The sixty-seven page opinion details the long and sorry twenty-five year history of the U.S. Food and Drug Administration’s (“FDA”) failure to abide by the law, and recognize the risks to women of mifepristone and misoprostol—known as RU-486 by its French manufacturer.

Citing AUL’s brief on behalf of 67 Members of the U.S. Congress, the District Court recognized that in 2000 “[t]o begin, FDA ‘entirely failed to consider an important aspect of the problem’ by omitting any evaluation of the psychological effects of the drug or an evaluation of the long-term medical consequences of the drug.”

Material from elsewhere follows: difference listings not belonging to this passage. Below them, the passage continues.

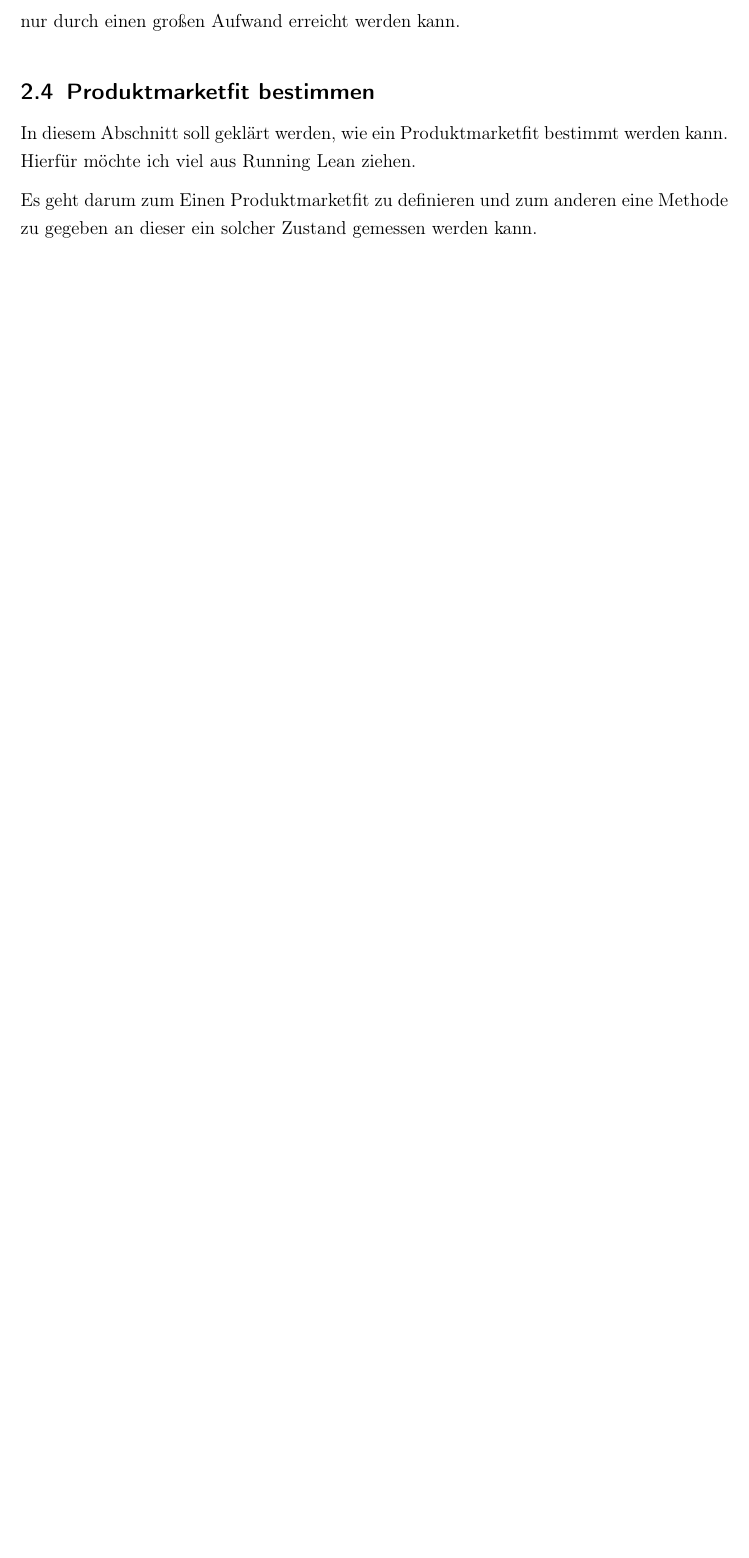
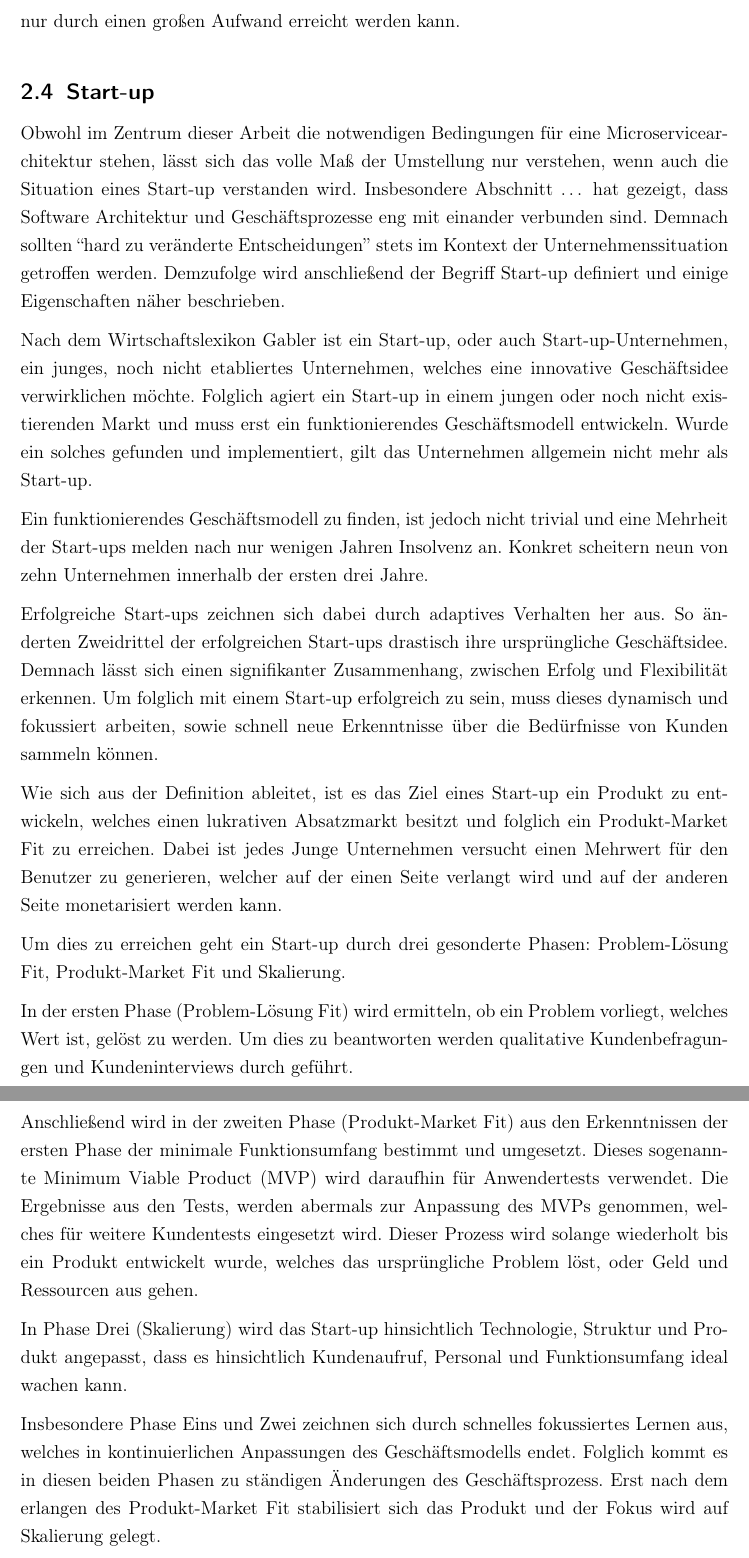
Before and after one commit to eddiemuss/Bachelorarbeit-Umstellung-zu-Microservices, a LaTeX document (main.tex, which reads sections/Theory/Produktmarketfit.tex): part of page 24 of 30 before the commit and two parts of pages 24 and 25 of 31 after it, the two joined at a grey line, cut so that both start at the same text, the shorter picture padded with empty space. The pictures show the PDF file main.pdf that the author committed with the source.

Commit message:
Der Text fuer das Kapitel Start-up wurde hinzugefuegt

```diff
--- a/sections/Theory/Produktmarketfit.tex
+++ b/sections/Theory/Produktmarketfit.tex
@@ -1,5 +1,25 @@
-\subsection{Produktmarketfit bestimmen}
+\subsection{Start-up}
+%Literaturnachweise einfügen
+%Korrektur lesen lassen von Marcel
+Obwohl im Zentrum dieser Arbeit die notwendigen Bedingungen für eine Microservicearchitektur stehen, lässt sich das volle Maß der Umstellung nur verstehen, wenn auch die Situation eines Start-up verstanden wird. Insbesondere Abschnitt … hat gezeigt, dass Software Architektur und Geschäftsprozesse eng mit einander verbunden sind. Demnach sollten “hard zu veränderte Entscheidungen” stets im Kontext der Unternehmenssituation getroffen werden. Demzufolge wird anschließend der Begriff Start-up definiert und einige Eigenschaften näher beschrieben.
 
-In diesem Abschnitt soll geklärt werden, wie ein Produktmarketfit bestimmt werden kann. Hierfür möchte ich viel aus Running Lean ziehen.
+Nach dem Wirtschaftslexikon Gabler ist ein Start-up, oder auch Start-up-Unternehmen, ein junges, noch nicht etabliertes Unternehmen, welches eine innovative Geschäftsidee verwirklichen möchte. Folglich agiert ein Start-up in einem jungen oder noch nicht existierenden Markt und muss erst ein funktionierendes Geschäftsmodell entwickeln. Wurde ein solches gefunden und implementiert, gilt das Unternehmen allgemein nicht mehr als Start-up.
 
-Es geht darum zum Einen Produktmarketfit zu definieren und zum anderen eine Methode zu gegeben an dieser ein solcher Zustand gemessen werden kann.
+Ein funktionierendes Geschäftsmodell zu finden, ist jedoch nicht trivial und eine Mehrheit der Start-ups melden nach nur wenigen Jahren Insolvenz an. Konkret scheitern neun von zehn Unternehmen innerhalb der ersten drei Jahre.
+
+Erfolgreiche Start-ups zeichnen sich dabei durch adaptives Verhalten her aus. So änderten Zweidrittel der erfolgreichen Start-ups drastisch ihre ursprüngliche Geschäftsidee. Demnach lässt sich einen signifikanter Zusammenhang, zwischen Erfolg und Flexibilität erkennen. Um folglich mit einem Start-up erfolgreich zu sein, muss dieses dynamisch und fokussiert arbeiten, sowie schnell neue Erkenntnisse über die Bedürfnisse von Kunden sammeln können.
+
+Wie sich aus der Definition ableitet, ist es das Ziel eines Start-up ein Produkt zu entwickeln, welches einen lukrativen Absatzmarkt besitzt und folglich ein Produkt-Market Fit zu erreichen.
+Dabei ist jedes Junge Unternehmen versucht einen Mehrwert für den Benutzer zu generieren, welcher auf der einen Seite verlangt wird und auf der anderen Seite monetarisiert werden kann.
+
+Um dies zu erreichen geht ein Start-up durch drei gesonderte Phasen: Problem-Lösung Fit, Produkt-Market Fit und Skalierung.
+
+In der ersten Phase (Problem-Lösung Fit) wird ermitteln, ob ein Problem vorliegt, welches Wert ist, gelöst zu werden. Um dies zu beantworten werden qualitative Kundenbefragungen und Kundeninterviews durch geführt.
+
+Anschließend wird in der zweiten Phase (Produkt-Market Fit)  aus den Erkenntnissen der ersten Phase der minimale Funktionsumfang bestimmt und umgesetzt. Dieses sogenannte Minimum Viable Product (MVP) wird daraufhin für Anwendertests verwendet. Die Ergebnisse aus den Tests, werden abermals zur Anpassung des MVPs genommen, welches für weitere Kundentests eingesetzt wird. Dieser Prozess wird solange wiederholt bis ein Produkt entwickelt wurde, welches das ursprüngliche Problem löst, oder Geld und Ressourcen aus gehen.
+
+In Phase Drei (Skalierung) wird das Start-up hinsichtlich Technologie, Struktur und Produkt angepasst, dass es hinsichtlich Kundenaufruf, Personal und Funktionsumfang ideal wachen kann.
+
+Insbesondere Phase Eins und Zwei zeichnen sich durch schnelles fokussiertes Lernen aus, welches in kontinuierlichen Anpassungen des Geschäftsmodells endet. Folglich kommt es in diesen beiden Phasen zu ständigen Änderungen des Geschäftsprozess. Erst nach dem erlangen des Produkt-Market Fit stabilisiert sich das Produkt und der Fokus wird auf Skalierung gelegt.
+
+Im Gegensatz zu den meisten Start-ups, ist PluraPolit ein gemeinnütziges Unternehmen, sodass der Fokus nicht auf dem erwirtschaften von Gewinn liegt, sondern auf der Maximierung der Kundeninteraktion. Da Interaktion sich ebenfalls aus der Akzeptanz der Anwender ergibt, ist folglich PluraPolit ebenfalls daran bestrebt ein Produkt-Market Fit zu erreichen. Zum aktuellen Stand befindet es sich jedoch noch in Phase Zwei.
```
Also changed, not shown: main.pdf, 1 other file.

The District Court held a preliminary injunction would serve the public interest of patient health and safety, and rejected the government’s argument that unaborted children of women who seek but cannot access abortion will have poorer school records, and more behavioral and social issues.

As the court writes, “But ‘[u]sing abortion to promote eugenic goals is morally and prudentially debatable’ … Though eugenics were once fashionable in the Commanding Heights and High Court, they hold less purchase after the conflict, carnage, and casualties of the last century revealed the bloody consequences of Social Darwinism practiced by would-be Übermenschen.”

We are grateful that the Northern District of Texas has protected American women and girls against these dangerous drugs, and finally held the FDA accountable for its lawless actions over so many years.

“Americans United for Life applauds the District Court for recognizing that the FDA unlawfully approved chemical abortion drugs,” said Steven H. Aden, AUL Chief Legal Office & General Counsel,“The preliminary injunction safeguards patient health and safety, protecting women and girls from the risks of chemical abortion drugs.”

“This is a great victory for the health and safety of women and girls across America,” states Carolyn McDonnell, AUL Litigation Counsel. “By subverting safeguards for new drug approvals, the FDA capitulated to big abortion interests and endangered patient welfare.”

“The FDA did not rely upon sufficient medical data when approving chemical abortion drugs and had absolutely no data on the drugs’ effect on adolescents,” explains Danielle Pimentel, AUL Policy Counsel. “By blocking these reckless actions, the District Court is safeguarding the health and safety of women and girls seeking chemical abortions across America.”